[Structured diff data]
────────

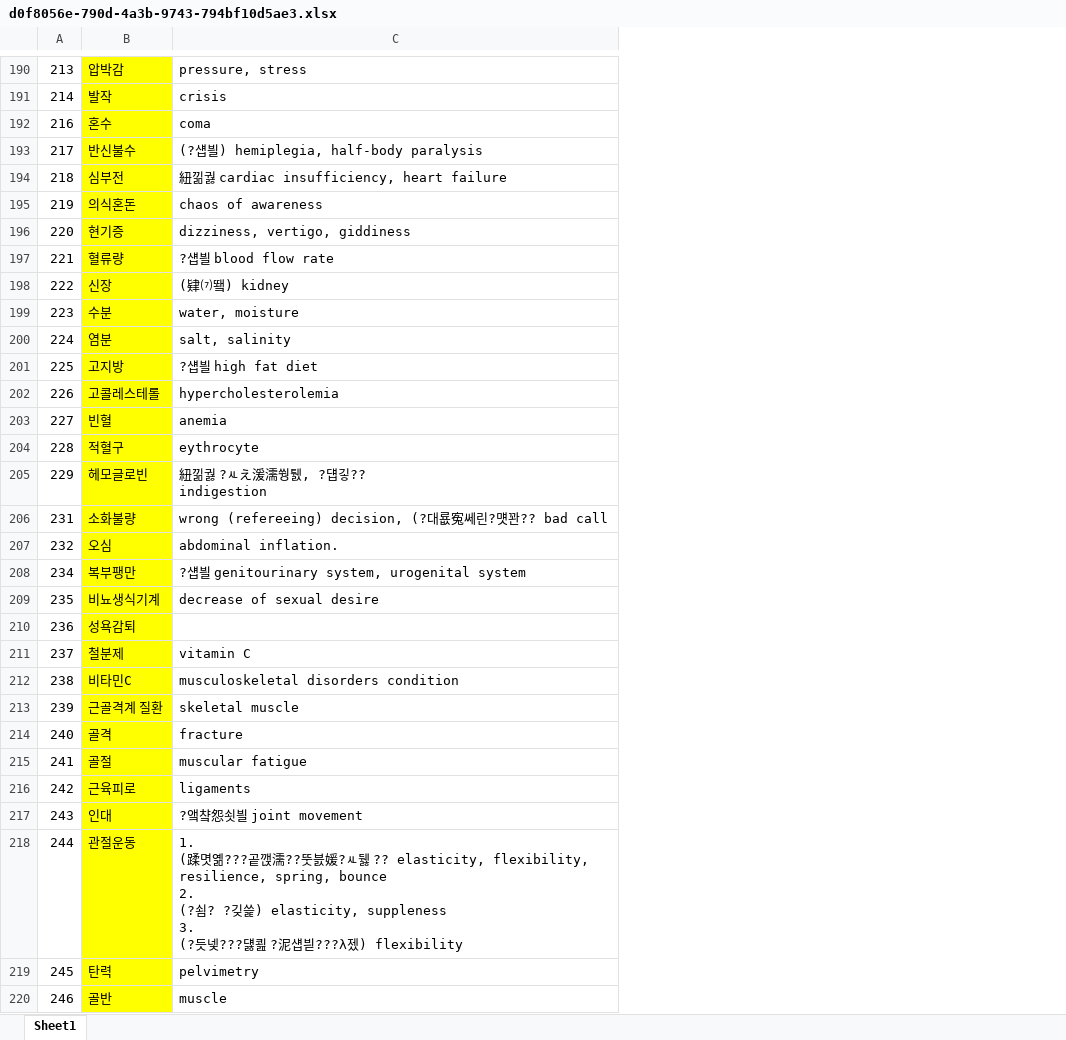
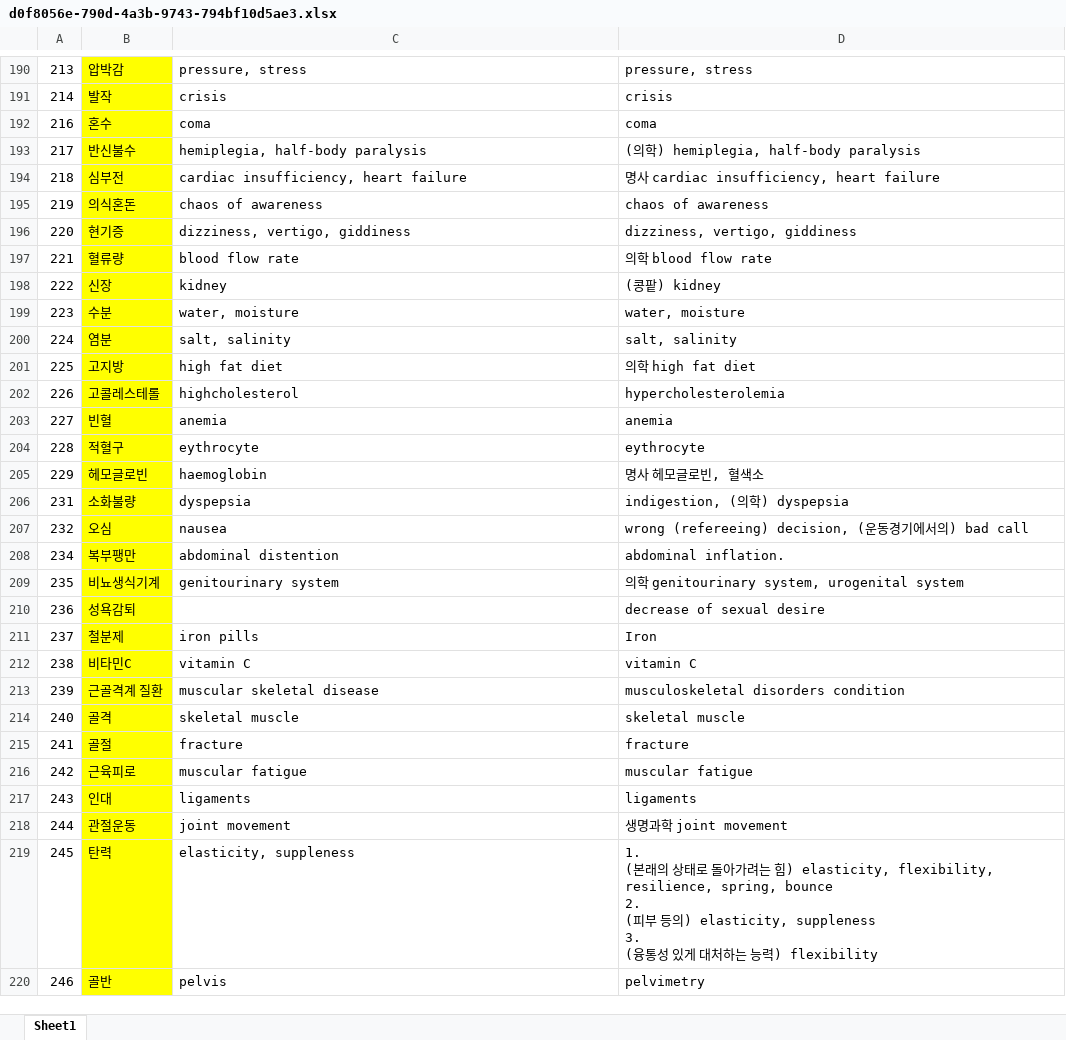
Before and after one commit to vbn930/medical_term_crawling, an Excel workbook: d0f8056e-790d-4a3b-9743-794bf10d5ae3.xlsx, sheet Sheet1, drawn as a sheet; only a part is shown, gaps mark what is left out; values as stored, in another font and other column widths than the file's, no borders; ↵ is a line break in a cell; the diff covers the shown part only; the diff names each change by its address in the sheet, - before the commit and + after, or states it on an @@ line.

Commit message:
엑셀 검토 저장

```diff
--- a/d0f8056e-790d-4a3b-9743-794bf10d5ae3.xlsx (sheet Sheet1)
+++ b/d0f8056e-790d-4a3b-9743-794bf10d5ae3.xlsx (sheet Sheet1)
+column D, rows 190-220: pressure, stress | crisis | coma | (의학) hemiplegia, half-body paralysis | 명사 cardiac insufficiency, heart failure | chaos of awareness | dizziness, vertigo, giddiness | 의학 blood flow rate | (콩팥) kidney | water, moisture | salt, salinity | 의학 high fat diet | hypercholesterolemia | anemia | eythrocyte | 명사 헤모글로빈, 혈색소 | indigestion, (의학) dyspepsia | wrong (refereeing) decision, (운동경기에서의) bad call | abdominal inflation. | 의학 genitourinary system, urogenital system | decrease of sexual desire | Iron | vitamin C | musculoskeletal disorders condition | skeletal muscle | fracture | muscular fatigue | ligaments | 생명과학 joint movement | 1. ↵ (본래의 상태로 돌아가려는 힘) elasticity, flexibility, resilience, spring, bounce ↵ 2. ↵ (피부 등의) elasticity, suppleness ↵ 3. ↵ (융통성 있게 대처하는 능력) flexibility | pelvimetry
-C193: (?섑븰) hemiplegia, half-body paralysis
+C193: hemiplegia, half-body paralysis
-C194: 紐낆궗 cardiac insufficiency, heart failure
+C194: cardiac insufficiency, heart failure
-C197: ?섑븰 blood flow rate
+C197: blood flow rate
-C198: (肄⑺뙠) kidney
+C198: kidney
-C201: ?섑븰 high fat diet
+C201: high fat diet
-C202: hypercholesterolemia
+C202: highcholesterol
-C205: 紐낆궗 ?ㅻえ湲濡쒕퉰, ?덉깋?? ↵ indigestion
+C205: haemoglobin
-C206: wrong (refereeing) decision, (?대룞寃쎄린?먯꽌?? bad call
+C206: dyspepsia
-C207: abdominal inflation.
+C207: nausea
-C208: ?섑븰 genitourinary system, urogenital system
+C208: abdominal distention
-C209: decrease of sexual desire
+C209: genitourinary system
-C211: vitamin C
+C211: iron pills
-C212: musculoskeletal disorders condition
+C212: vitamin C
-C213: skeletal muscle
+C213: muscular skeletal disease
-C214: fracture
+C214: skeletal muscle
-C215: muscular fatigue
+C215: fracture
-C216: ligaments
+C216: muscular fatigue
-C217: ?앸챸怨쇳븰 joint movement
+C217: ligaments
-C218: 1. ↵ (蹂몃옒???곹깭濡??뚯븘媛?ㅻ뒗 ?? elasticity, flexibility, resilience, spring, bounce ↵ 2. ↵ (?쇰? ?깆쓽) elasticity, suppleness ↵ 3. ↵ (?듯넻???덇쾶 ?泥섑븯???λ젰) flexibility
+C218: joint movement
-C219: pelvimetry
+C219: elasticity, suppleness
-C220: muscle
+C220: pelvis
```
Also changed, not shown: 91 edited cells elsewhere in this sheet.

────────

*What to do*. Only lines holding the word "muscle" belong in the answer; copy all of them from the records.

*Your response*.
+column D, rows 190-220: pressure, stress | crisis | coma | (의학) hemiplegia, half-body paralysis | 명사 cardiac insufficiency, heart failure | chaos of awareness | dizziness, vertigo, giddiness | 의학 blood flow rate | (콩팥) kidney | water, moisture | salt, salinity | 의학 high fat diet | hypercholesterolemia | anemia | eythrocyte | 명사 헤모글로빈, 혈색소 | indigestion, (의학) dyspepsia | wrong (refereeing) decision, (운동경기에서의) bad call | abdominal inflation. | 의학 genitourinary system, urogenital system | decrease of sexual desire | Iron | vitamin C | musculoskeletal disorders condition | skeletal muscle | fracture | muscular fatigue | ligaments | 생명과학 joint movement | 1. ↵ (본래의 상태로 돌아가려는 힘) elasticity, flexibility, resilience, spring, bounce ↵ 2. ↵ (피부 등의) elasticity, suppleness ↵ 3. ↵ (융통성 있게 대처하는 능력) flexibility | pelvimetry
-C213: skeletal muscle
+C214: skeletal muscle
-C220: muscle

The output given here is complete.